Inspired by a pentominoes game he had bought earlier, Alexey Pazhitnov creates Tetris on an Electronica 60 at the Moscow Academy of Science’s Computer Center. It is ported to the IBM PC by Vadim Gerasimov and starts spreading around Moscow. Pazhitnov gets a small degree of fame for his program.
The PC version makes its way to Budapest, Hungary, where it is ported to the Apple II and Commodore 64 by Hungarian programmers. These versions catch the eye of Robert Stein, president of the British software house Andromeda. He plans to get the rights to the PC version from Pazhitnov directly, and to get the other versions from the Hungarian programmers. Even before Stein gets in touch with Pazhitnov or the Academy, he sells all the rights to Tetris Online (except for arcade and handheld versions) to Mirrorsoft UK and its USA affiliate, Spectrum Holobyte, owned by Robert Maxwell’s Pergamon Foundation.
Stein wires a contract for the rights to Tetris to the Academy. Although Pazhitnov would later say that he did not mean to give a firm go-ahead to the deal, Stein goes ahead and flies to Moscow to sign the contract. He returns empty-handed; the Russians made up for their lack of knowledge of the video game world with obstinance.

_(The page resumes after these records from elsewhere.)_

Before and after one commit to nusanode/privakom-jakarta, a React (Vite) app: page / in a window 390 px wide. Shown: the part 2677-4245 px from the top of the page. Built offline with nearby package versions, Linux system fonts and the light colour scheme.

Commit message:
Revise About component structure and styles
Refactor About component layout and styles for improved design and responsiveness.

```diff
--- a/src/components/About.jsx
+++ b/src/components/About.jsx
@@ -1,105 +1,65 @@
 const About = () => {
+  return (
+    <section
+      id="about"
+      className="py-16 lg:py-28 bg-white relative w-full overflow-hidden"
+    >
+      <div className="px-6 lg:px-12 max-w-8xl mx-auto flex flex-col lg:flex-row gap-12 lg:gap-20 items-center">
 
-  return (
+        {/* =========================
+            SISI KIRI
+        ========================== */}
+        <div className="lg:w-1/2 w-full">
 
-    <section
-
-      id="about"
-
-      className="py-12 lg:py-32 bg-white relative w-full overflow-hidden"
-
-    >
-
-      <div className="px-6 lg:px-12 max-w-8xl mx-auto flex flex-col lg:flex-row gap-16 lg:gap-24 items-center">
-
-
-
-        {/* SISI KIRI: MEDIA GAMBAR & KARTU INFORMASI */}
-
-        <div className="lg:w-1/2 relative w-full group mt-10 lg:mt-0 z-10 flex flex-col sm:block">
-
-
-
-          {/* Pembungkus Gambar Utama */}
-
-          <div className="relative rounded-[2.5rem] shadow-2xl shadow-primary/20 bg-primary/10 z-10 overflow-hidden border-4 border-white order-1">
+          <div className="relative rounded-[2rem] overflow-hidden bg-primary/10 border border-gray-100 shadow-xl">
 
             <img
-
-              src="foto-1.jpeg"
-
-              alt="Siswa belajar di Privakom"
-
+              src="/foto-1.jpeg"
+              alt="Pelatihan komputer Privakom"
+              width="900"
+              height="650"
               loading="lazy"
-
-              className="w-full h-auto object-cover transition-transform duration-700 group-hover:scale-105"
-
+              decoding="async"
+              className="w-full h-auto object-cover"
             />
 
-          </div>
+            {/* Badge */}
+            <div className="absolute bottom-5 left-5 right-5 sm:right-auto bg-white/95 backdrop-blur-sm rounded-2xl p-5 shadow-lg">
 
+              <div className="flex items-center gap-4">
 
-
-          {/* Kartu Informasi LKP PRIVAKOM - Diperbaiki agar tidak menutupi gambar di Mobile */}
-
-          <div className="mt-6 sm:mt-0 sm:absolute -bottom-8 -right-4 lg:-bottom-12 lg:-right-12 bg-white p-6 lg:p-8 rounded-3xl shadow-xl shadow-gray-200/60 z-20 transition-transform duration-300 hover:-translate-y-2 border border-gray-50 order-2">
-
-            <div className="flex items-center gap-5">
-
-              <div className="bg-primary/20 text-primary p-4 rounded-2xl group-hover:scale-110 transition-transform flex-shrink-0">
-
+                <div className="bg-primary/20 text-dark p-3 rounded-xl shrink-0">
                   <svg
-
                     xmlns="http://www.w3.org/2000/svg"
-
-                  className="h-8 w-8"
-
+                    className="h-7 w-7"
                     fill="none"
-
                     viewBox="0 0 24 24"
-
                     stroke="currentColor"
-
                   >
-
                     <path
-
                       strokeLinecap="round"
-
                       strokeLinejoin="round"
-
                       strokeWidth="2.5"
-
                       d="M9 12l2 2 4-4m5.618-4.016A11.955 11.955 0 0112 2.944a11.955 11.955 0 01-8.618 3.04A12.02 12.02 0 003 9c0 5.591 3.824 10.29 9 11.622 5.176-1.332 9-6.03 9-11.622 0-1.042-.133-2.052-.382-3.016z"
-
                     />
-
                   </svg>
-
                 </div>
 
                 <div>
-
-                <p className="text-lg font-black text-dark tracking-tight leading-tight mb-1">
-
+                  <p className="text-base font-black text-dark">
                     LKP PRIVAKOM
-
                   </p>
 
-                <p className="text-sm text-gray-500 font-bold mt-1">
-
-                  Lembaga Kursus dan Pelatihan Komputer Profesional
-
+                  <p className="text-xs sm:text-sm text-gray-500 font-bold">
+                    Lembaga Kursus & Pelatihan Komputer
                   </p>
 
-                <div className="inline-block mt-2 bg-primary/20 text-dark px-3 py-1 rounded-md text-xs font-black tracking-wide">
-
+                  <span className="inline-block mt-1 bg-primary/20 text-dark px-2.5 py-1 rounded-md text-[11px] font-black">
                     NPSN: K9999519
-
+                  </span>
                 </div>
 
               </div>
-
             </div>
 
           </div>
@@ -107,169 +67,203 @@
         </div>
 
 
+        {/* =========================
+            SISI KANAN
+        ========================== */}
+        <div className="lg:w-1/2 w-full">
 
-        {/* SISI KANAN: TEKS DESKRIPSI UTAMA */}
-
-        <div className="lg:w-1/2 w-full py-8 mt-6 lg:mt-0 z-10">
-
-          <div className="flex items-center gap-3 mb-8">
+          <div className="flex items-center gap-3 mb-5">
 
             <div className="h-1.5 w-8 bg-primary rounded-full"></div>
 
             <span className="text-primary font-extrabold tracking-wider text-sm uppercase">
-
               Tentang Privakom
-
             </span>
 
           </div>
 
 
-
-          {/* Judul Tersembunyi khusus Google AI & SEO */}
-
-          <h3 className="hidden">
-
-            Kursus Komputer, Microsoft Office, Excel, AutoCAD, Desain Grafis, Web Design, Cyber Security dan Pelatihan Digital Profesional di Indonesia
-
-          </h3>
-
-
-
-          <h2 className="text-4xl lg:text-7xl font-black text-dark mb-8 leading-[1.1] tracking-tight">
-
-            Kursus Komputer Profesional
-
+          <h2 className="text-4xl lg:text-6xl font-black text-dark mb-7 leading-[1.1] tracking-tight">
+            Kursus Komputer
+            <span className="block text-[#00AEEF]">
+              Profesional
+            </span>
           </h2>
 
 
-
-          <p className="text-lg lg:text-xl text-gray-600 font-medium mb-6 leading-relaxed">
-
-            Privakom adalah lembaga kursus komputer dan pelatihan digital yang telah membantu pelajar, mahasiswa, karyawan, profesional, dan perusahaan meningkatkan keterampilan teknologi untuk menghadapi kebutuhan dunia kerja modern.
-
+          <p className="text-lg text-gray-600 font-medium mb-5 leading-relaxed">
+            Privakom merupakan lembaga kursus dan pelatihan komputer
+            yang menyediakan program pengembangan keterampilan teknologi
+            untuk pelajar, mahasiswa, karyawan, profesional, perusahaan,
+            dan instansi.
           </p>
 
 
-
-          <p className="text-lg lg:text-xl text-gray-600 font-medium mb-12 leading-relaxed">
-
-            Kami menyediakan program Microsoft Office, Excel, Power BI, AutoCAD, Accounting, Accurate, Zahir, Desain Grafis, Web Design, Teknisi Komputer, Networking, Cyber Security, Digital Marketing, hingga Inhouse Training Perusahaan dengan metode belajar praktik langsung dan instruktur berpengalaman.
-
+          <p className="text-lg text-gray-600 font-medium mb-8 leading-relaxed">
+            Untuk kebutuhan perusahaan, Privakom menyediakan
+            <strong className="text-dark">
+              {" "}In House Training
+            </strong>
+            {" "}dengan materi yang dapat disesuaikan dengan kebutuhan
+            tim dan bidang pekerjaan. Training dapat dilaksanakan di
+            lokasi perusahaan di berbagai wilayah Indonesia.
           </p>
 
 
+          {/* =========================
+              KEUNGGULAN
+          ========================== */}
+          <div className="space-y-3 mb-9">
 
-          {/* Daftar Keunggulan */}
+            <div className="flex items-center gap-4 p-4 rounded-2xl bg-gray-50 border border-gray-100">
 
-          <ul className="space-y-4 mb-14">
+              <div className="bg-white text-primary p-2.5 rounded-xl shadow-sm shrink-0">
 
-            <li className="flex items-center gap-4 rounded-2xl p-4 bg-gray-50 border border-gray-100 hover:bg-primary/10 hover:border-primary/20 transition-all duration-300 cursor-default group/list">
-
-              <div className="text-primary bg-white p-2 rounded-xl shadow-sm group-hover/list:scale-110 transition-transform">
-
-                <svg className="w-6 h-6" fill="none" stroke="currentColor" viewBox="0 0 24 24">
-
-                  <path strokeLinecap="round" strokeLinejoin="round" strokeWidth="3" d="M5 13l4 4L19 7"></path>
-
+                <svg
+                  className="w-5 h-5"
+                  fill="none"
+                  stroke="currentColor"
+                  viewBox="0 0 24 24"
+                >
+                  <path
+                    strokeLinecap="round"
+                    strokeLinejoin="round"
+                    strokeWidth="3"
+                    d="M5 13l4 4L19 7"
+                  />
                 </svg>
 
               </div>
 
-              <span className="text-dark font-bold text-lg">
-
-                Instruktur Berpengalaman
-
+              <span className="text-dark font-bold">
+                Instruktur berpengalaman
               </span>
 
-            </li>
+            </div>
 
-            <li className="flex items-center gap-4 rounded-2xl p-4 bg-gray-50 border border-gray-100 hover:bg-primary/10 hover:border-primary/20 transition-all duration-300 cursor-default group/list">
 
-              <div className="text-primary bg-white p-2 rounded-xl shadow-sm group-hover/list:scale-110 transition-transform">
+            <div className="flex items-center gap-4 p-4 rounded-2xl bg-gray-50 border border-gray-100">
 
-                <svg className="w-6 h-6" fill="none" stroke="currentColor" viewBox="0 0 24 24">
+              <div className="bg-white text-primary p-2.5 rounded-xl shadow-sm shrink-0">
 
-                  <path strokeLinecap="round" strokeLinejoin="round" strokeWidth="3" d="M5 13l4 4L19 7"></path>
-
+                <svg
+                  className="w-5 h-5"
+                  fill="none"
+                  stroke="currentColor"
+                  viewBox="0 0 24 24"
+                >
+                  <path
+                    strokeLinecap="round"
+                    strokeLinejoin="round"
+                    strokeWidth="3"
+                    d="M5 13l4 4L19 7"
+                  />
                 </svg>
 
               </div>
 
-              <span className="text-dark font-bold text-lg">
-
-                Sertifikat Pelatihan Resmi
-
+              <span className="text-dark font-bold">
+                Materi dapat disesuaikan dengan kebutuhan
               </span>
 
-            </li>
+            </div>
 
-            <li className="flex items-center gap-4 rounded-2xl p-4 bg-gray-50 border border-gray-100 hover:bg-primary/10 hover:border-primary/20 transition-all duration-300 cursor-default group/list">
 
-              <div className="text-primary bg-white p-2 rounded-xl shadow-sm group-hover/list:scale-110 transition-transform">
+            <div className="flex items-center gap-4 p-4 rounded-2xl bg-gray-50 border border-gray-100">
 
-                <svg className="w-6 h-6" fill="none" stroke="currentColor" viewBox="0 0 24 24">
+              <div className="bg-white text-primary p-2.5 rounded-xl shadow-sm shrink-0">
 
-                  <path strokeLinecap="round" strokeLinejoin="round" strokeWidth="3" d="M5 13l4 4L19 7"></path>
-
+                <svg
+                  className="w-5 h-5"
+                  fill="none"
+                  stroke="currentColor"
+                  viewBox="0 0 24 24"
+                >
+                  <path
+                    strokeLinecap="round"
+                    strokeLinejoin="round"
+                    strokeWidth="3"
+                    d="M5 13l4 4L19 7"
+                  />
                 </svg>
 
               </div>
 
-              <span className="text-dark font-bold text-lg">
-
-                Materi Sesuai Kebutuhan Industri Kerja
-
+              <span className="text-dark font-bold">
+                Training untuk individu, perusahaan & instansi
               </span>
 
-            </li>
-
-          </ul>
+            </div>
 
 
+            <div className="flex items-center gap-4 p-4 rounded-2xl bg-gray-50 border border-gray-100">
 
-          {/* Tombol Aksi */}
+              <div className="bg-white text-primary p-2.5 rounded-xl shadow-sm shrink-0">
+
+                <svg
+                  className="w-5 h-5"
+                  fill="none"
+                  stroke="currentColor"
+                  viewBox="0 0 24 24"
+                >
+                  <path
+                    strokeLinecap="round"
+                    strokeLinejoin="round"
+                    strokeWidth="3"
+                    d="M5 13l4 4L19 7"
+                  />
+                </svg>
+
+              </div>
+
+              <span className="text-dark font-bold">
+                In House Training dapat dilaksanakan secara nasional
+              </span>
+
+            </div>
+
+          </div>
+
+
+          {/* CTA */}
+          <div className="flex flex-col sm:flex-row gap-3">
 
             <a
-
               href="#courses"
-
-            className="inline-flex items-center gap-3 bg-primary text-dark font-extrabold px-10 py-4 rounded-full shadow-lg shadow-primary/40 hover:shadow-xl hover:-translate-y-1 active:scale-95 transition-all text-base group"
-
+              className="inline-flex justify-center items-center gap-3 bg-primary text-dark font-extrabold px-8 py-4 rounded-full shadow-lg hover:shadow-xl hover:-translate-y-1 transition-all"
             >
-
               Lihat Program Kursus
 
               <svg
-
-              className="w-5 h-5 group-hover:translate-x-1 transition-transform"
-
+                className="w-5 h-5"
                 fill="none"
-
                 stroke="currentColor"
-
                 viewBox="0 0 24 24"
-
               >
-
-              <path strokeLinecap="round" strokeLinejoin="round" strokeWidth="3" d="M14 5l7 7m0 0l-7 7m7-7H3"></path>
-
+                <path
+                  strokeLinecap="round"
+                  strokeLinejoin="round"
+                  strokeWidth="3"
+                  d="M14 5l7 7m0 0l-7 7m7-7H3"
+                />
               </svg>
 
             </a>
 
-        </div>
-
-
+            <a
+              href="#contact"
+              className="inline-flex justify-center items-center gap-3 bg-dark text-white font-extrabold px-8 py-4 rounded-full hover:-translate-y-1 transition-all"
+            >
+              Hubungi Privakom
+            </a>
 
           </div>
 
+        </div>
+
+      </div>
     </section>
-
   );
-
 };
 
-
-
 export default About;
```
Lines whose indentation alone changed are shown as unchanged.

Stein makes a plan to essentially steal Tetris, to claim it was invented by the Hungarian programmers.